Excerpts from a dataset
= Beginning of Section =

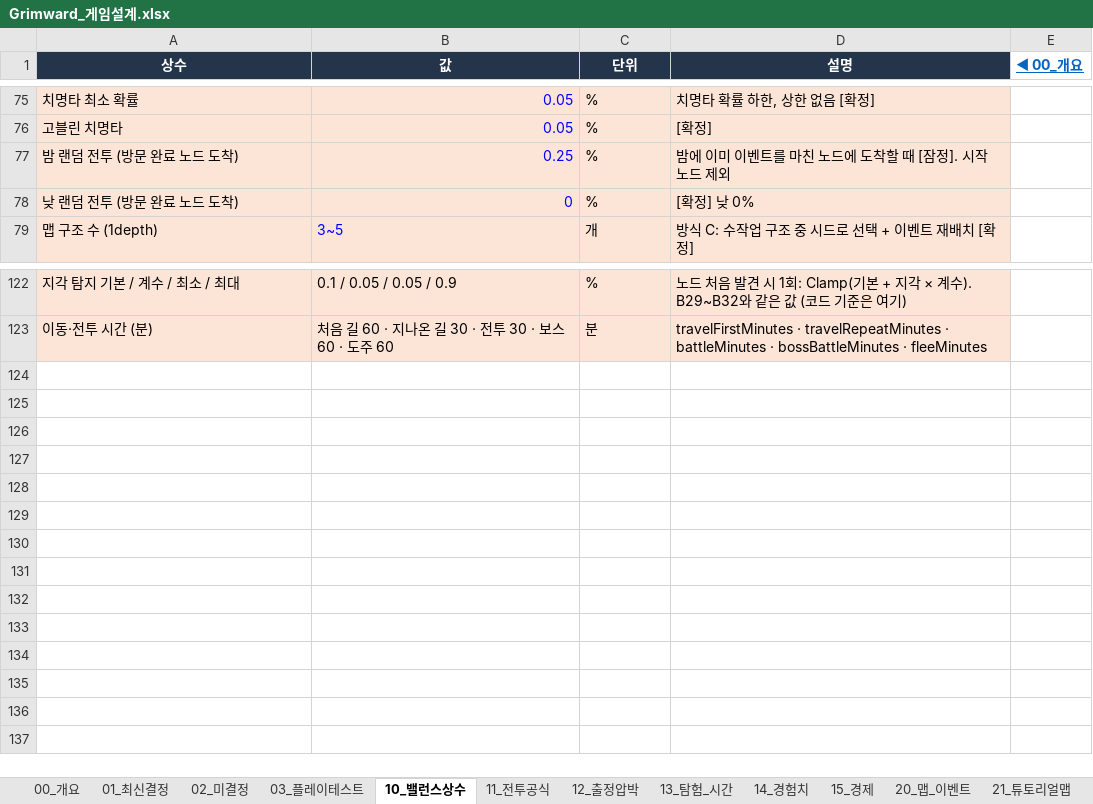
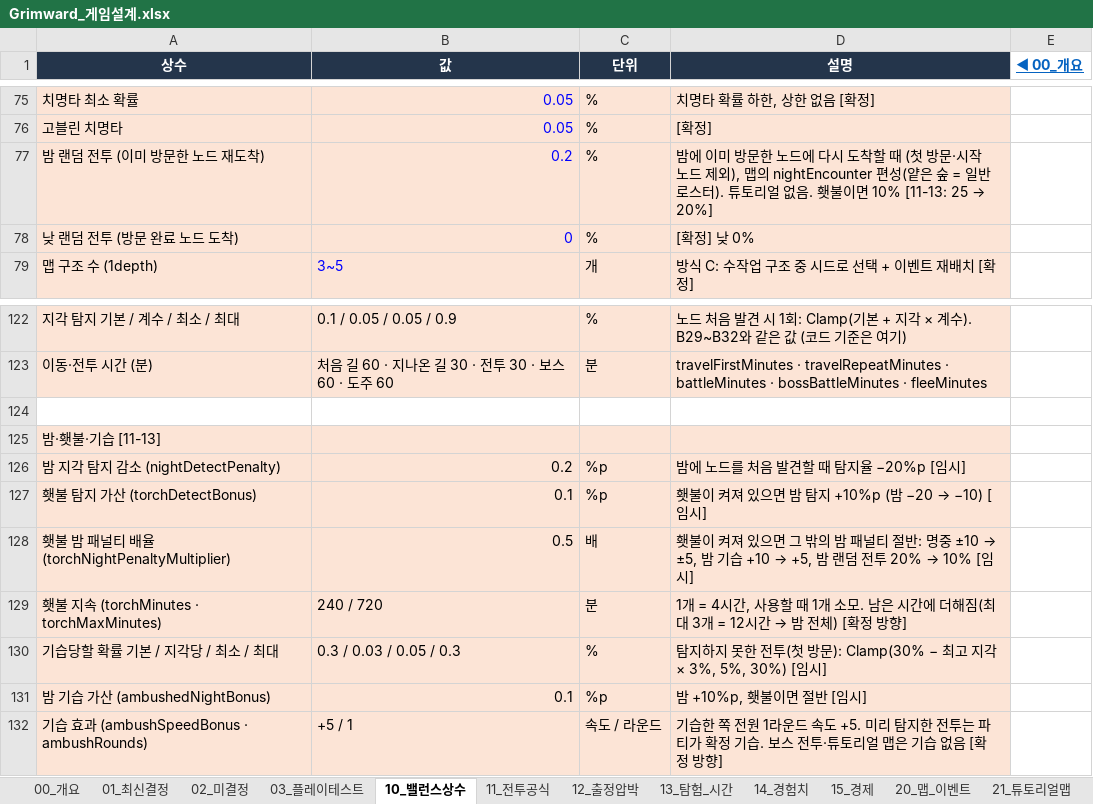
Before and after one commit to chg6115-crypto/Grimward, an Excel workbook: Design/Grimward_게임설계.xlsx, sheet 10_밸런스상수, drawn as a sheet; only a part is shown, gaps mark what is left out; values as stored, in another font and other column widths than the file's, no borders; removed rows and columns are numbered as before the commit, all else as after; the diff names each change by its address in the sheet, - before the commit and + after, or states it on an @@ line.

Commit message:
M2: night/torch/ambush, night random battles, curio window layout, map node display
- 밤·횃불: 밤 지각 탐지 −20%p, 횃불 +10%p(탐지는 도착 시각 기준으로 수정). 횃불 1개 4시간·최대 12시간 누적, 켜져 있으면 밤 패널티 절반(명중·기습·랜덤 전투)
- 기습: 탐지한 전투는 파티 확정 기습, 미탐지 시 30%−지각×3% + 밤 10%p로 기습당함. 1라운드 속도 +5, 보스·재방문 제외, 시작 시 기습 글자
- 튜토리얼: 맵 fixedDetection·noAmbush, 3번 갈림길만 forceDetect + 고정 기습(노드 ambush)
- 밤 랜덤 전투: 이미 방문한 칸에 밤 재도착 시 20%(횃불 10%), 맵 nightEncounter 편성, 튜토리얼 없음, 여러 칸 이동 중이면 그 칸에서 멈춤, 밤 습격 글자
- 지도 칸 표시: 안 가 본 칸 ?·이름 숨김, 탐지 시 종류(전투/골동품)만, 방문 칸 이름. 칸 간격 3배(Node Scale), 지도 바탕 흙빛 갈색
- 골동품: 적 1번 칸 자리, 무대 이름 표시 제거, 창은 적 2~4번 칸 자리 [조사한다][아이템을 사용한다][지나간다], 아이템 버튼 항상 활성(맞는 아이템 없으면 「아무 일도 일어나지 않았다.」)
- 무대 배경 임시 이미지(Art/Temp/map_forest.png)
- 테스트 추가(총 130개 통과), 엑셀·기획안·개발계획 갱신

```diff
--- a/Design/Grimward_게임설계.xlsx (sheet 10_밸런스상수)
+++ b/Design/Grimward_게임설계.xlsx (sheet 10_밸런스상수)
-row 77: 밤 랜덤 전투 (방문 완료 노드 도착) | 0.25 | % | 밤에 이미 이벤트를 마친 노드에 도착할 때 [잠정]. 시작 노드 제외
+row 77: 밤 랜덤 전투 (이미 방문한 노드 재도착) | 0.2 | % | 밤에 이미 방문한 노드에 다시 도착할 때 (첫 방문·시작 노드 제외), 맵의 nightEncounter 편성(얕은 숲 = 일반 로스터). 튜토리얼 없음. 횃불이면 10% [11-13: 25 → 20%]
+row 124: (empty)
+row 125: 밤·횃불·기습 [11-13]
+row 126: 밤 지각 탐지 감소 (nightDetectPenalty) | 0.2 | %p | 밤에 노드를 처음 발견할 때 탐지율 −20%p [임시]
+row 127: 횃불 탐지 가산 (torchDetectBonus) | 0.1 | %p | 횃불이 켜져 있으면 밤 탐지 +10%p (밤 −20 → −10) [임시]
+row 128: 횃불 밤 패널티 배율 (torchNightPenaltyMultiplier) | 0.5 | 배 | 횃불이 켜져 있으면 그 밖의 밤 패널티 절반: 명중 ±10 → ±5, 밤 기습 +10 → +5, 밤 랜덤 전투 20% → 10% [임시]
+row 129: 횃불 지속 (torchMinutes · torchMaxMinutes) | 240 / 720 | 분 | 1개 = 4시간, 사용할 때 1개 소모. 남은 시간에 더해짐(최대 3개 = 12시간 → 밤 전체) [확정 방향]
+row 130: 기습당할 확률 기본 / 지각당 / 최소 / 최대 | 0.3 / 0.03 / 0.05 / 0.3 | % | 탐지하지 못한 전투(첫 방문): Clamp(30% − 최고 지각 × 3%, 5%, 30%) [임시]
+row 131: 밤 기습 가산 (ambushedNightBonus) | 0.1 | %p | 밤 +10%p, 횃불이면 절반 [임시]
+row 132: 기습 효과 (ambushSpeedBonus · ambushRounds) | +5 / 1 | 속도 / 라운드 | 기습한 쪽 전원 1라운드 속도 +5. 미리 탐지한 전투는 파티가 확정 기습. 보스 전투·튜토리얼 맵은 기습 없음 [확정 방향]
```
Also changed, not shown: sheet 01_최신결정, sheet 21_튜토리얼맵, 45 other files.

= End of Section =

> _TASK STATEMENT_
Every line that holds the string "nightEncounter" must be copied from the records above.

> _OUTPUT FOR THIS EXERCISE_
- 밤 랜덤 전투: 이미 방문한 칸에 밤 재도착 시 20%(횃불 10%), 맵 nightEncounter 편성, 튜토리얼 없음, 여러 칸 이동 중이면 그 칸에서 멈춤, 밤 습격 글자
+row 77: 밤 랜덤 전투 (이미 방문한 노드 재도착) | 0.2 | % | 밤에 이미 방문한 노드에 다시 도착할 때 (첫 방문·시작 노드 제외), 맵의 nightEncounter 편성(얕은 숲 = 일반 로스터). 튜토리얼 없음. 횃불이면 10% [11-13: 25 → 20%]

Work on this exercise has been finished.